Exercise directions:
Using only the records, tally the lines with "pointer" in them and state that total by itself.

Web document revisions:
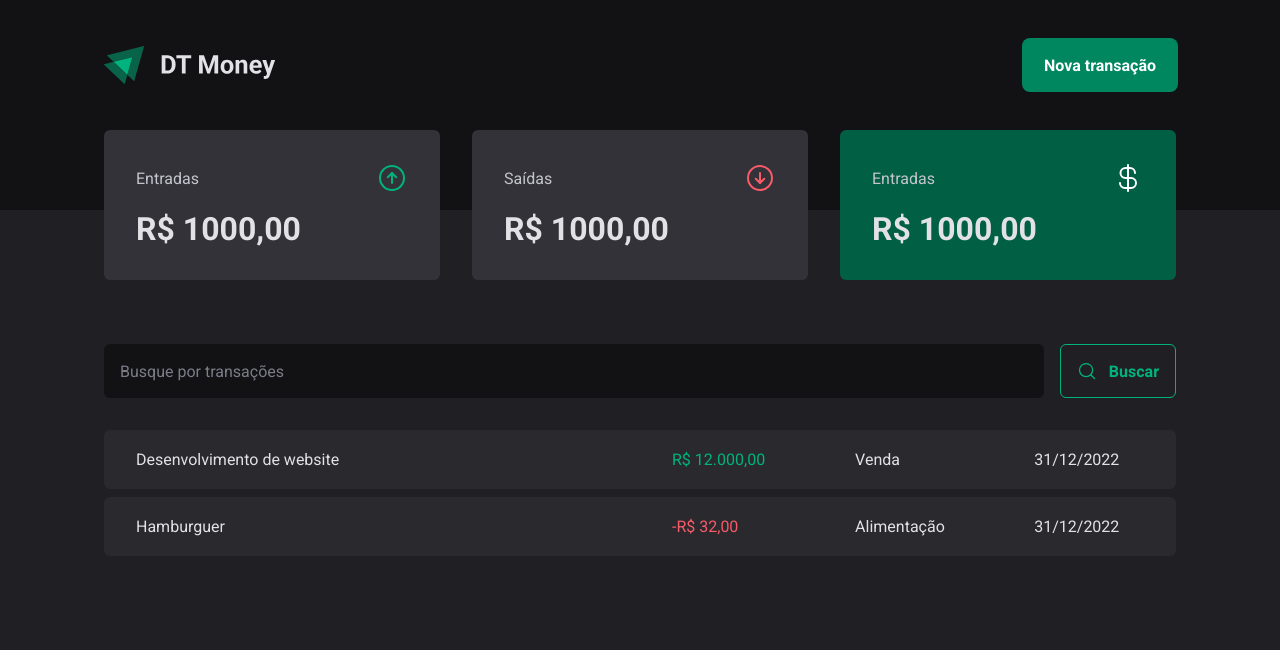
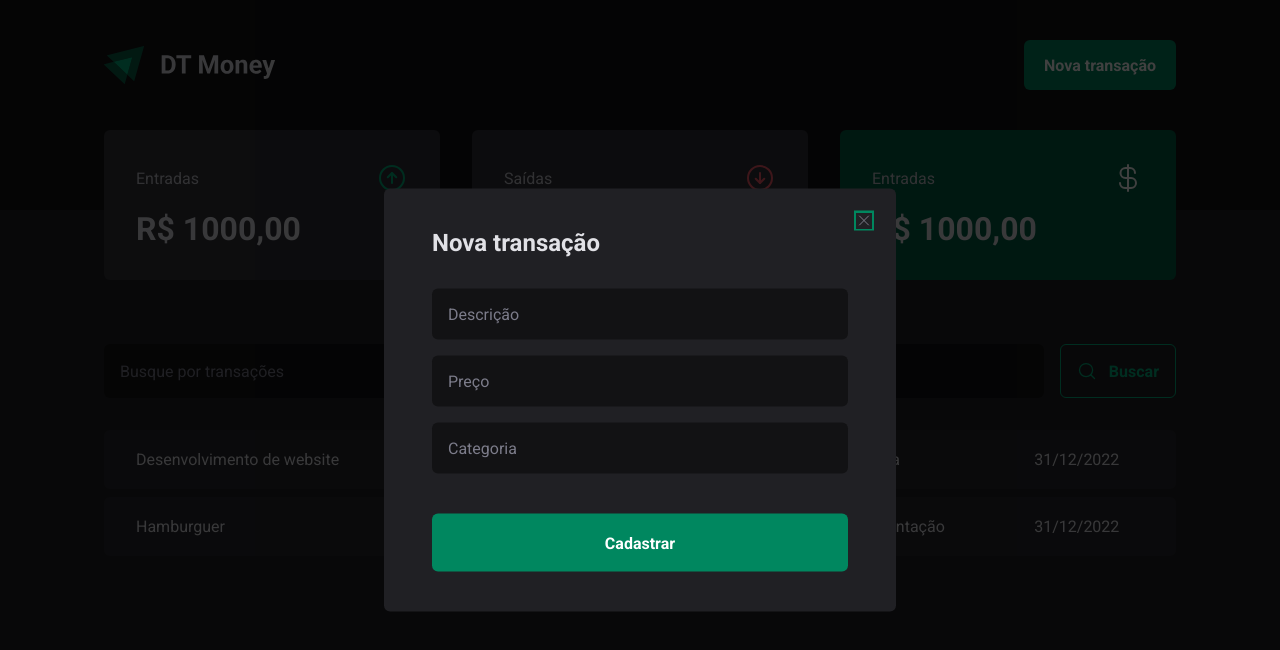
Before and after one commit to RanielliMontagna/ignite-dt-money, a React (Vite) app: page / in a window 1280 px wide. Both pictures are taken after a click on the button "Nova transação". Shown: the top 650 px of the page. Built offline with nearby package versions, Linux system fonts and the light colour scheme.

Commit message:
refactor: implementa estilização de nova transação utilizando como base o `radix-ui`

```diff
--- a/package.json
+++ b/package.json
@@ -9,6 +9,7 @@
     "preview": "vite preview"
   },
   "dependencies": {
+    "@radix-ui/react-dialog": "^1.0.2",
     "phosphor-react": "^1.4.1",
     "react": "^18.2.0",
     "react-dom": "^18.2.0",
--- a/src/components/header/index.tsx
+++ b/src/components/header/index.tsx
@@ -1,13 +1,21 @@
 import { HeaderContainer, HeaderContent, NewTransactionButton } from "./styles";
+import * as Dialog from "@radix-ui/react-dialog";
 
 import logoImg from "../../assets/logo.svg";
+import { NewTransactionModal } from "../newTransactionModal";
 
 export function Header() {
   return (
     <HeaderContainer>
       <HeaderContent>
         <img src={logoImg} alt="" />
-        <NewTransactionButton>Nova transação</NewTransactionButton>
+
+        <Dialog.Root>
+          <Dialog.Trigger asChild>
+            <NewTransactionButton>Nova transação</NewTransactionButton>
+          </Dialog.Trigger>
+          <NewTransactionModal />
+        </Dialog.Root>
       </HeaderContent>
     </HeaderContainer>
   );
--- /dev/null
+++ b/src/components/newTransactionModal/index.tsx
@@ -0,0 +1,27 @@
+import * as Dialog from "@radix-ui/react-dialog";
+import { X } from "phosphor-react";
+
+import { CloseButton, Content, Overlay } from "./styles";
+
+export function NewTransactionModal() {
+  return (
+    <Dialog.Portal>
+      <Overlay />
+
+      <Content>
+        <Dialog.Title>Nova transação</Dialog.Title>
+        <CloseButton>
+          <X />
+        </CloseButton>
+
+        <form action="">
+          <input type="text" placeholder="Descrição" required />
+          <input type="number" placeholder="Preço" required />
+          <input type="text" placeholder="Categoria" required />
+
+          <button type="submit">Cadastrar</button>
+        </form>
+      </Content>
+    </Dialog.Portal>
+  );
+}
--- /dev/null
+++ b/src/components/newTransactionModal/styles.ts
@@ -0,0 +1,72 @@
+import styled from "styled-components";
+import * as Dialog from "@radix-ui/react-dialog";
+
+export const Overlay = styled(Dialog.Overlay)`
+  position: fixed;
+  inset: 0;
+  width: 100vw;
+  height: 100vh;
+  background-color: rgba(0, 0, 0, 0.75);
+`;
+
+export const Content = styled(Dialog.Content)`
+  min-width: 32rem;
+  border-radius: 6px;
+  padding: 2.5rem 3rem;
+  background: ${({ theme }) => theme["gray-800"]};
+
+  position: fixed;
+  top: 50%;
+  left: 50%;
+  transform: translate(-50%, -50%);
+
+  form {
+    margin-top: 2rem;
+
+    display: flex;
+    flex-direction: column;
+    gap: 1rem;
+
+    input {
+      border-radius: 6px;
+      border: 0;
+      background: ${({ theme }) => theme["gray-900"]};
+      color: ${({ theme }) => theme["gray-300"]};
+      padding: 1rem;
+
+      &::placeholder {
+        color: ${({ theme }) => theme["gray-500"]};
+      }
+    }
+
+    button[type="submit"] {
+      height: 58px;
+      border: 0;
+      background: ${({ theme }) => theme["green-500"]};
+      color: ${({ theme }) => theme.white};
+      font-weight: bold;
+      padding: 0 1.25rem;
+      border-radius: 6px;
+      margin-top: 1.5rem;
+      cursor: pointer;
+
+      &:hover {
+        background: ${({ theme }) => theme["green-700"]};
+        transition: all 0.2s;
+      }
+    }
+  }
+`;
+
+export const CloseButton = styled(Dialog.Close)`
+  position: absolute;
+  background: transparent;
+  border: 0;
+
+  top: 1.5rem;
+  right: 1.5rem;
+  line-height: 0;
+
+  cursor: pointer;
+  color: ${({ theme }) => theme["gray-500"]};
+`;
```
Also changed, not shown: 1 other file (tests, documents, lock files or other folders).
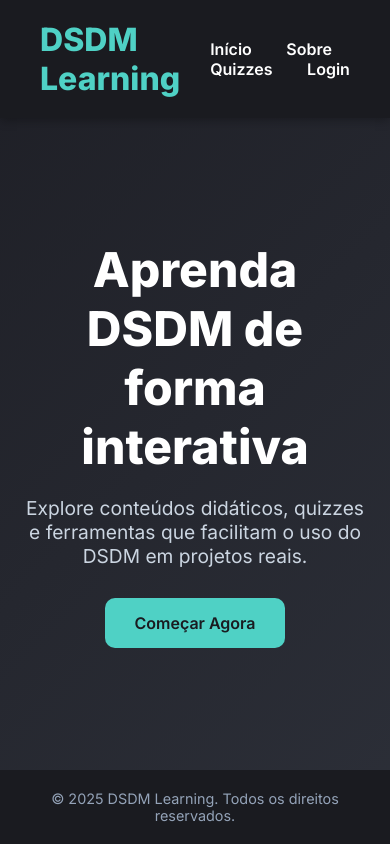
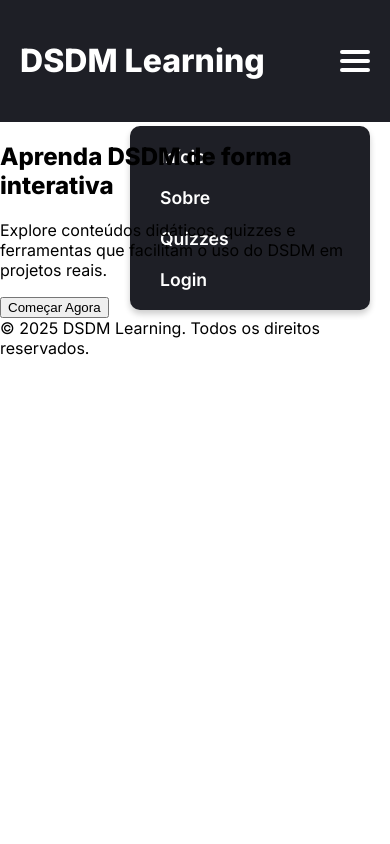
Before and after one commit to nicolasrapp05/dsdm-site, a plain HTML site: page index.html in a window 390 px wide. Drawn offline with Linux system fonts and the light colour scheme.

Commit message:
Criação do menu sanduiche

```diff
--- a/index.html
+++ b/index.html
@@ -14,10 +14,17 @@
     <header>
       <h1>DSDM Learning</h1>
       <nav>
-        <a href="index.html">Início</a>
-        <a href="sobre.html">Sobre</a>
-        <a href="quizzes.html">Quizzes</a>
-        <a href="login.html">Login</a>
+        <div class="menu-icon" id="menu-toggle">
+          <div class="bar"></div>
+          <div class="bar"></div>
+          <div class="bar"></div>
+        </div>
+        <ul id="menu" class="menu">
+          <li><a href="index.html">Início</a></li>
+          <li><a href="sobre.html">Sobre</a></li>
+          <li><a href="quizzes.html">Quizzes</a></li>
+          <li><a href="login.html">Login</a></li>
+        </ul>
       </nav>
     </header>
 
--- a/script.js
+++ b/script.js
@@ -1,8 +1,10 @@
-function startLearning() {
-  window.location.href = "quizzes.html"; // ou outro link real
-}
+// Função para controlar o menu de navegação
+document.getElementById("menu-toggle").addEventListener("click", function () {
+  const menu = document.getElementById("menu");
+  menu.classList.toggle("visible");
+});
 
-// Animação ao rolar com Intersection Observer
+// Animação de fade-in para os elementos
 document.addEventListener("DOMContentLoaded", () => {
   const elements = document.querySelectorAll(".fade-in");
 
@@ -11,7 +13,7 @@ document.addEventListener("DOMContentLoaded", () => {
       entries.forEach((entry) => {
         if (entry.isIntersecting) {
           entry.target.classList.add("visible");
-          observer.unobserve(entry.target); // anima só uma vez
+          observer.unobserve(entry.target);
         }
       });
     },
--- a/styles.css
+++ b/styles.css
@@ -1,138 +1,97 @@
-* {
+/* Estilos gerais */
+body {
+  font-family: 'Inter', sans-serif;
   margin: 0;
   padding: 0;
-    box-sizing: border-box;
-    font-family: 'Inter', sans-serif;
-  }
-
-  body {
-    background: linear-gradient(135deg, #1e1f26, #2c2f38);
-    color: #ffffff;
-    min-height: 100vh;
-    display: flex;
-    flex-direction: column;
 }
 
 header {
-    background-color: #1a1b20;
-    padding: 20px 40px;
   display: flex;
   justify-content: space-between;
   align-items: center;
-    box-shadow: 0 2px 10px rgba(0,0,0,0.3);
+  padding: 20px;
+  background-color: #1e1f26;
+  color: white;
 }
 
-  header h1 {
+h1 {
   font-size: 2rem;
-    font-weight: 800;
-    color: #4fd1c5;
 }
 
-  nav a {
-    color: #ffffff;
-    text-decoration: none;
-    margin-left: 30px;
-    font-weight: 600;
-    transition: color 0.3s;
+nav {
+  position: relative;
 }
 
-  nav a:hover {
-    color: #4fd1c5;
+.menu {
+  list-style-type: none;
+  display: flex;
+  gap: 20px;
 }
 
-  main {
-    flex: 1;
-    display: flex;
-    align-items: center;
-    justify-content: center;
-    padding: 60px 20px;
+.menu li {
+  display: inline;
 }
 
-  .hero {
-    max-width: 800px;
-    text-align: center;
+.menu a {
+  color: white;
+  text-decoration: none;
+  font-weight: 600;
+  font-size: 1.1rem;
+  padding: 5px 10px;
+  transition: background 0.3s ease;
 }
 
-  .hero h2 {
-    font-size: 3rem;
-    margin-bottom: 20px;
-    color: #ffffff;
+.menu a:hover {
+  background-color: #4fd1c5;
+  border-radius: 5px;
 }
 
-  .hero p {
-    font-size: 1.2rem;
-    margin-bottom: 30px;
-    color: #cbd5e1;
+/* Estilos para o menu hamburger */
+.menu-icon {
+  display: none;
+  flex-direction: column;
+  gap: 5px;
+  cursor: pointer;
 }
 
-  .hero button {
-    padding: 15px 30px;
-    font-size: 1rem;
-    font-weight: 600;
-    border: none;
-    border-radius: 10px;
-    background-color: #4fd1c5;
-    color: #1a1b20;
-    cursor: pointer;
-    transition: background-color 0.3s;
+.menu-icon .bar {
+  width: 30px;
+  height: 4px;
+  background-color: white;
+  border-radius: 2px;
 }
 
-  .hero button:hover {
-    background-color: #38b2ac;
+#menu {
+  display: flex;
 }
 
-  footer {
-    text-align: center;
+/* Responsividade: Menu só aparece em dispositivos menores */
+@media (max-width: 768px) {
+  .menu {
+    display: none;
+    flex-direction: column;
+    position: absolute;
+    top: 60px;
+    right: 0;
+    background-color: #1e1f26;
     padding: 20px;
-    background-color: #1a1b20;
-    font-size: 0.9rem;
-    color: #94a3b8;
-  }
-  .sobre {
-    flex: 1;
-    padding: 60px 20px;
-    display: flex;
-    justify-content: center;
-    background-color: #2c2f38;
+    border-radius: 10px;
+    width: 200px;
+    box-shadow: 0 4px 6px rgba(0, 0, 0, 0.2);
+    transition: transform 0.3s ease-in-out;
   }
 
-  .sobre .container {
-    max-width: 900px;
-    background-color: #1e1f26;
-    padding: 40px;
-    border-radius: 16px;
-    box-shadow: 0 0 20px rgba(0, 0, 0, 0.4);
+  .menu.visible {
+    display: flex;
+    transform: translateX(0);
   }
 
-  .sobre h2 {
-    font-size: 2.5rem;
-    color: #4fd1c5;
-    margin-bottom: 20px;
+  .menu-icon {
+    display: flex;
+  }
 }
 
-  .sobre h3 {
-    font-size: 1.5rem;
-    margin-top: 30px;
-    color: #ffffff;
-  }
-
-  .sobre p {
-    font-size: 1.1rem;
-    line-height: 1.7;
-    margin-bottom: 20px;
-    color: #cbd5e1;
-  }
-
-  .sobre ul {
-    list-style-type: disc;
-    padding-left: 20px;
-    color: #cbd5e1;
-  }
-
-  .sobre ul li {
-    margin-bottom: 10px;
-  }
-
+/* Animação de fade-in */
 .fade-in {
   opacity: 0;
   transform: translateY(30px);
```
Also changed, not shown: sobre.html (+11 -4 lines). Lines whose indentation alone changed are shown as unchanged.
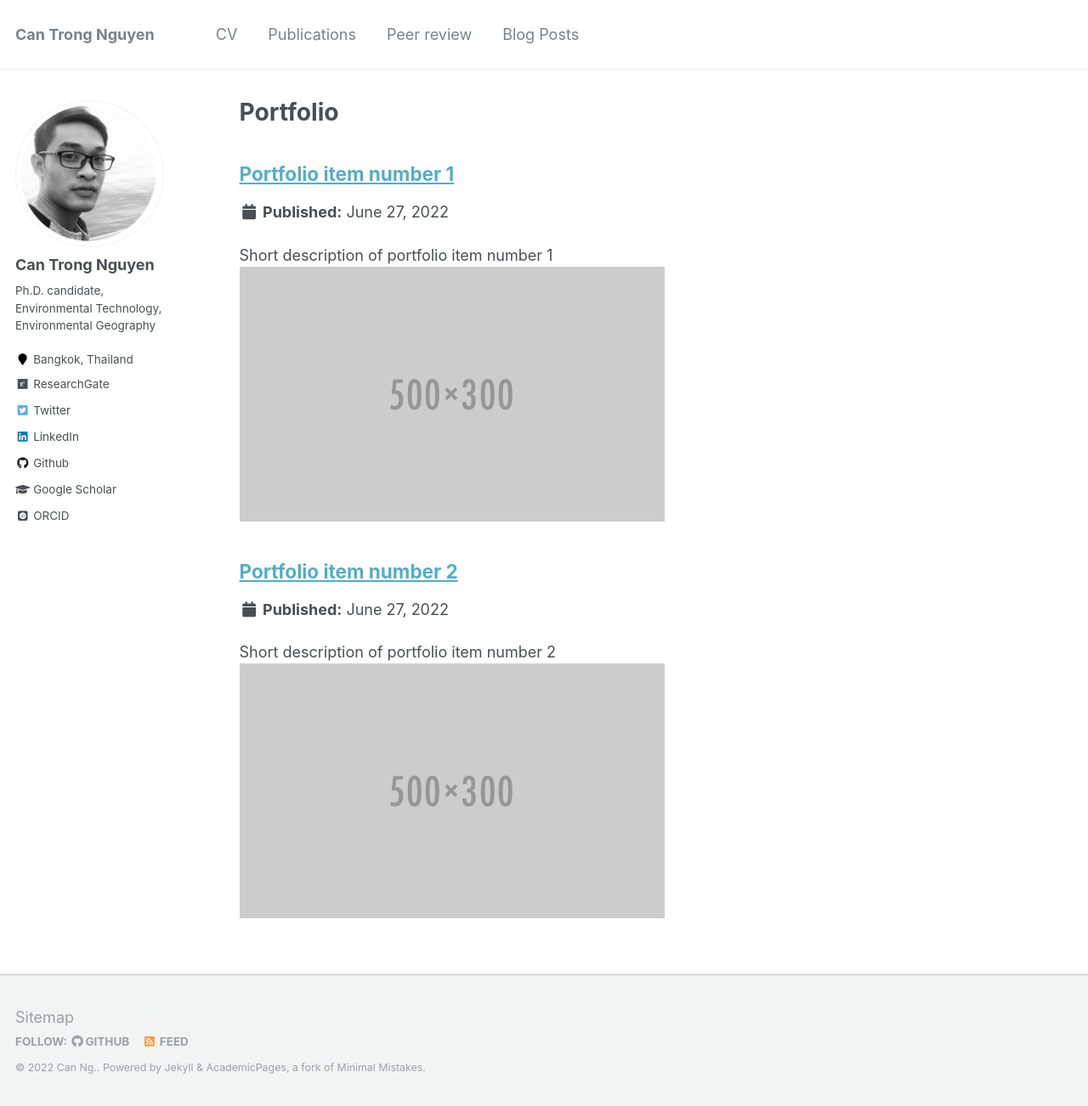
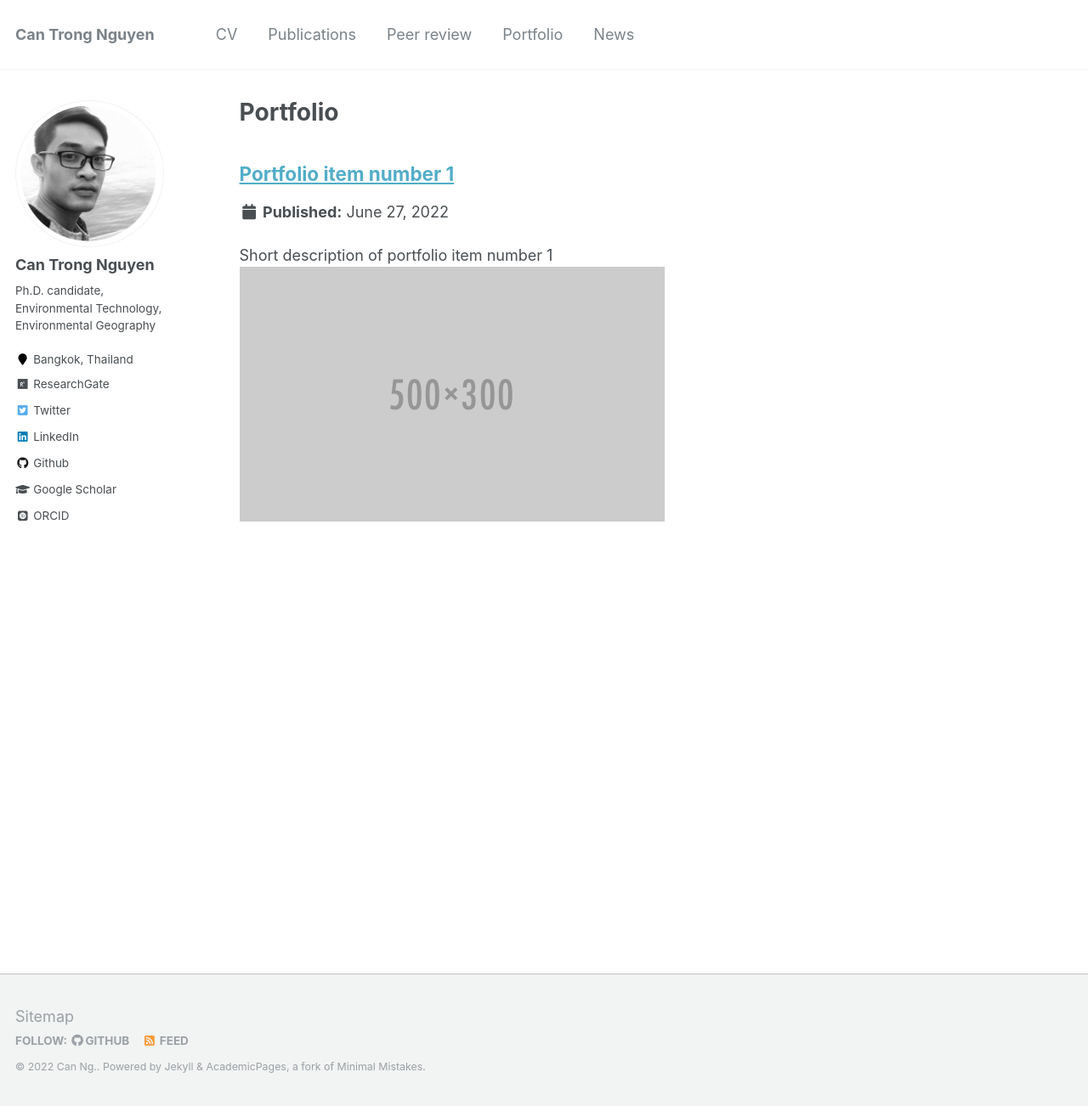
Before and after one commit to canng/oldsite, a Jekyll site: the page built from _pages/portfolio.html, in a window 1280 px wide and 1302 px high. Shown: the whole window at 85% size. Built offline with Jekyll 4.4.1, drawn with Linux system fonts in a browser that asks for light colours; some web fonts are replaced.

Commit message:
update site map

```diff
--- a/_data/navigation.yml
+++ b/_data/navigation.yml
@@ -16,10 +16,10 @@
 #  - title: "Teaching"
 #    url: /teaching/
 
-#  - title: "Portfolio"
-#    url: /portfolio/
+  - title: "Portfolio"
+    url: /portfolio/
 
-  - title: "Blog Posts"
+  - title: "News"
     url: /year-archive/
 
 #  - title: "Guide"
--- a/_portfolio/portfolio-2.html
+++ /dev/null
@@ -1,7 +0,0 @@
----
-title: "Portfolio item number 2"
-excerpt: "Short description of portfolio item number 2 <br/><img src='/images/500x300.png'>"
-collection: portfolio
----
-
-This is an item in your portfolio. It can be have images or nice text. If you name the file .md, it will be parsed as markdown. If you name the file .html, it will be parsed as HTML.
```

Exercise output:
4